Humans don't have a monopoly on heart disease - our furry friends also are susceptible to a wide range of cardiovascular conditions. Smaller breed dogs, in particular, are more likely to develop heart disease, including heart "murmurs."
Heart murmurs occur when the animal's heart function has deteriorated, creating an abnormal blood flow within the heart's chambers. The condition may be congenital, meaning the animal was born with the problem, or else it can develop as the result of disease and aging. Some conditions aren't very serious; others will progress rapidly, causing congestive heart failure and death.

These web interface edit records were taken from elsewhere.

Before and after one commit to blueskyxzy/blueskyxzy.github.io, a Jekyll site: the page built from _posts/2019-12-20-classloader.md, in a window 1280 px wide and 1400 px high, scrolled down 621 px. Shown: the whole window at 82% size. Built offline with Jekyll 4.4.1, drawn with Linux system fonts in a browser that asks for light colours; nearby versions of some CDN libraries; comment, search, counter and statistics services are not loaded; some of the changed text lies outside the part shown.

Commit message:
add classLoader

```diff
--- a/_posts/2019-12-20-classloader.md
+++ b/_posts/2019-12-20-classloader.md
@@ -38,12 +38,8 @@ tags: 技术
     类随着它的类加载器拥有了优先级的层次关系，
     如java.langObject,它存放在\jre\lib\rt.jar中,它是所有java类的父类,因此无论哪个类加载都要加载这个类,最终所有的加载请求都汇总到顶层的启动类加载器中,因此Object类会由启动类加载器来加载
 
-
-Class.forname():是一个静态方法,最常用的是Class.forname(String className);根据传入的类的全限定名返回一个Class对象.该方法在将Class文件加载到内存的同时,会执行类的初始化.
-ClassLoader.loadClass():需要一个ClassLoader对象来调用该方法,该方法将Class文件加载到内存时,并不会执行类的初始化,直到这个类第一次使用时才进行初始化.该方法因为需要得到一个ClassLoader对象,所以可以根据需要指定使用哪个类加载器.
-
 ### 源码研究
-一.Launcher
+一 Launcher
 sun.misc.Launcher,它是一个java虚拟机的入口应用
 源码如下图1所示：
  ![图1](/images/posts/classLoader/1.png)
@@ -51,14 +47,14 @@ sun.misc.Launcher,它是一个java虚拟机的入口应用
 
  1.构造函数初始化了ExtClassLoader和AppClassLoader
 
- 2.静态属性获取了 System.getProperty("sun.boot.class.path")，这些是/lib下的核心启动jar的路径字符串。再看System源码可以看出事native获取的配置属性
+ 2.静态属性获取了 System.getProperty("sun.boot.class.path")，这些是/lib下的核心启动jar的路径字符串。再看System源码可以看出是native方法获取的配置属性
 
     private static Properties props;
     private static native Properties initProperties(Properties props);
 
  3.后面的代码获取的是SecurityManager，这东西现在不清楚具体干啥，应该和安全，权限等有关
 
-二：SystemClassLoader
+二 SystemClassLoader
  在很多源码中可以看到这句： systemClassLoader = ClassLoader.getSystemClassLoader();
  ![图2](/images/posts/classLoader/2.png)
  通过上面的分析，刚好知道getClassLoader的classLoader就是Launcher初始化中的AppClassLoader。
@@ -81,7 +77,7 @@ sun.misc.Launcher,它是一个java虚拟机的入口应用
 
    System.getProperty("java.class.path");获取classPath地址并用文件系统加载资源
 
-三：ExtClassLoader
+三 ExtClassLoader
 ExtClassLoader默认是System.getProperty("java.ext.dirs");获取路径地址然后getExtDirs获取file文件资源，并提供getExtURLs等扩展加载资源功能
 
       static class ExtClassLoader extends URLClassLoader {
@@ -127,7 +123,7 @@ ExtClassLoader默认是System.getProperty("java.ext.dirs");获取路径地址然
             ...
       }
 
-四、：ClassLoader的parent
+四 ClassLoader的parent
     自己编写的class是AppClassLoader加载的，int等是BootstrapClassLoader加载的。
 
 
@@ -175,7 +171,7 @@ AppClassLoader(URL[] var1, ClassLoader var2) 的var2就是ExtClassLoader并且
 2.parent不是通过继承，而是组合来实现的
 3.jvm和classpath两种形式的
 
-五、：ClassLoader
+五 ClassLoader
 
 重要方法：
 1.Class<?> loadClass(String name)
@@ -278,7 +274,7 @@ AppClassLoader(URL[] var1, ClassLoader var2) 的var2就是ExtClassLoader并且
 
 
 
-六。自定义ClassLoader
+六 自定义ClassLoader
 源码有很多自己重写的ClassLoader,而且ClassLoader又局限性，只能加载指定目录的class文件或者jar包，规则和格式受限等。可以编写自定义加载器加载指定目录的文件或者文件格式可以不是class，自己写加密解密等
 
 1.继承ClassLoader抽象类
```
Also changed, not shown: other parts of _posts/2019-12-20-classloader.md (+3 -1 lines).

Like humans, a dog's heart has four chambers and is divided into left and right sides. The two chambers on top of the heart are the left and right atria, and the bottom two chambers are the left and right ventricles. Each side of the heart also contains a one-way valve, designed to prevent blood from going backward from the ventricles to the atria. The valve between the left atrium and left ventricle is the mitral valve, a key structure in regulating blood flow through the heart.
Aging, disease, and birth defects can cause the mitral valve to wear out. When this occurs, blood begins to leak back into the ventricles, a condition known as mitral valve insufficiency. It's a condition that produces the distinctive sounds known as a heart murmur.
A chronic cough, labored breathing, and limited ability to exercise are key symptoms that your dog may have a heart problem. In severe cases, the animal may faint, or exhibit a bluish tinge around the gums and tongue. Many dogs develop the condition as early as age six, especially in smaller breeds, such as miniature poodles and dachshunds. Diagnosis and treatment by a veterinarian is critical, since the presence of a heart murmur can lead to congestive heart failure in as little as a few months. In many dogs, however, treatment can provide them with additional months or years of good-quality life.
Diagnosis of a heart murmur is done by listening to the dog's chest with a stethoscope to identify any abnormal heart rhythms. Blood and urine tests also can detect the presence of heart disease. Chest x-rays allow more detailed examination of the lungs, as well as the size and shape of the heart. An electrocardiogram evaluates the heart's electrical activity, while an ultrasound (echocardiogram) gives a highly accurate view of each of the heart's chamber sizes and the thickness of the heart walls. From these, the heart's contractions can be measured to determine how well it's able to pump blood through the dog's body.
Treatment for heart murmurs normally starts by placing the dog on a low-sodium diet and using diuretic medications to eliminate retained salt and water. Other drugs are prescribed to dilate the arteries and veins (thereby decreasing stress on the heart), and digoxin (digitalis) is also given to make the heart beat slower and stronger. Once diagnosed, most dogs survive anywhere from six months to several years, with treated dogs obviously living longer than untreated ones.